Solenoid
Solenoid

Yes, eventually. According to the FAQ at http://www.worldipv6launch.org/faq/ , both will work now and also for the foreseeable future. Years from now, websites will begin offering IPv6 only, but for now those offering IPv6 will also offer IPv4 in parallel. That was my question as well. Working in a mixed OS environment, I'm familiar with NIC settings that Windows XP sp3 lacks IPv6. My conjecture is that once MS stops supporting XP (is that like 2016?), then sites would begin turning off IPv4. It is not determined as yet when this will happen, but it will most likely be once a majority of consumers can manage without it. Executive summary: Not now. Sometime in the future, surely.

Slayer_
Slayer_

It doesn't support IPv6. I have never had need to upgrade it, all my systems are still only 100mbit.

Rob Kuhn
Rob Kuhn

.... will not really need to support IP v6 .. just the broadband device (the cable modem or DSL modem). The home router sits behind the broadband device. That being said, if you own your broadband device then you will, at some point, need to think about replacing it with a IP v6 compliant device which is why you need to speak to your ISP to see what their plans and time line. If you lease/rent the broadband device then I wouldn't worry about it too much because your ISP should replace it. I also believe that when your ISP is about to convert over to IP v6 they will (should) send their customers a notice. I know our ISP did that when they did some large infrastructure upgrade a few years ago. In the announcement they listed the compatible cable modems and what we needed to do. Having said all that, IP v6, I believe, will have more of an impact on corporate networks more so than home networks. Regardless, it's better to start learning and stay up to date on IP v6 because it will be coming. There's no avoiding it now.

nick.franklin
nick.franklin
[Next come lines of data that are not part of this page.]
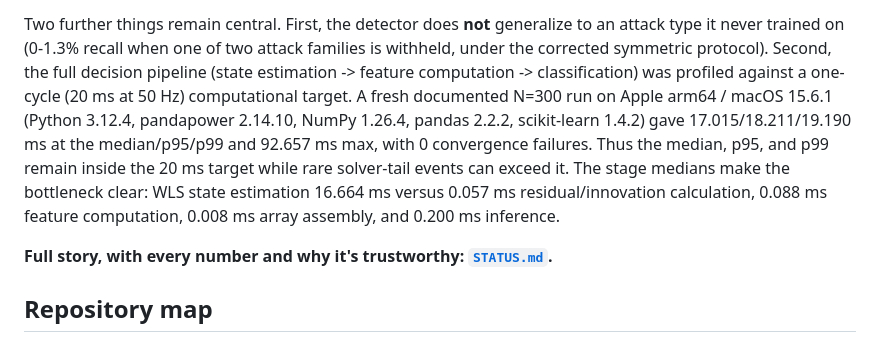
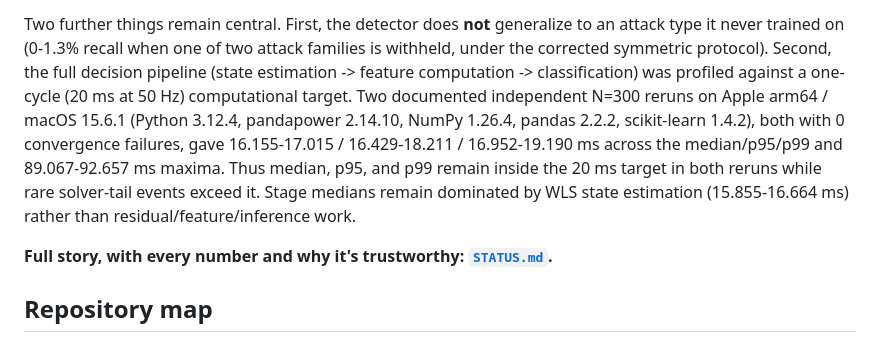
Before and after one commit to yagizsarapli/cyber-physical-grid-detection, a Markdown page: README.md, the part around the change. Rendered like a GitHub page.

Commit message:
Summarize repeated documented latency reruns

```diff
--- a/README.md
+++ b/README.md
@@ -127,15 +127,15 @@ generalize to an attack type it never trained on (0-1.3% recall when
 one of two attack families is withheld, under the corrected symmetric
 protocol). Second, the full decision pipeline (state estimation ->
 feature computation -> classification) was profiled against a
-one-cycle (20 ms at 50 Hz) computational target. A fresh documented
-N=300 run on Apple arm64 / macOS 15.6.1 (Python 3.12.4,
-pandapower 2.14.10, NumPy 1.26.4, pandas 2.2.2, scikit-learn 1.4.2)
-gave 17.015/18.211/19.190 ms at the median/p95/p99 and 92.657 ms max,
-with 0 convergence failures. Thus the median, p95, and p99 remain
-inside the 20 ms target while rare solver-tail events can exceed it.
-The stage medians make the bottleneck clear: WLS state estimation
-16.664 ms versus 0.057 ms residual/innovation calculation, 0.088 ms
-feature computation, 0.008 ms array assembly, and 0.200 ms inference.
+one-cycle (20 ms at 50 Hz) computational target. Two documented independent N=300 reruns on Apple arm64 / macOS
+15.6.1 (Python 3.12.4, pandapower 2.14.10, NumPy 1.26.4,
+pandas 2.2.2, scikit-learn 1.4.2), both with 0 convergence failures,
+gave 16.155-17.015 / 16.429-18.211 / 16.952-19.190 ms across the
+median/p95/p99 and 89.067-92.657 ms maxima. Thus median, p95, and p99
+remain inside the 20 ms target in both reruns while rare solver-tail
+events exceed it. Stage medians remain dominated by WLS state
+estimation (15.855-16.664 ms) rather than residual/feature/inference
+work.
 
 **Full story, with every number and why it's trustworthy: [`STATUS.md`](STATUS.md).**
 
```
@slayer when you do upgrade here's an easy way to get ipv6 going - build a cheap pc running Astaro, it's free for home use and it easily sets up an ipv6 tunnel without your ISP having to support ipv6... remember to create some appropriate ipv6 firewall rules tho!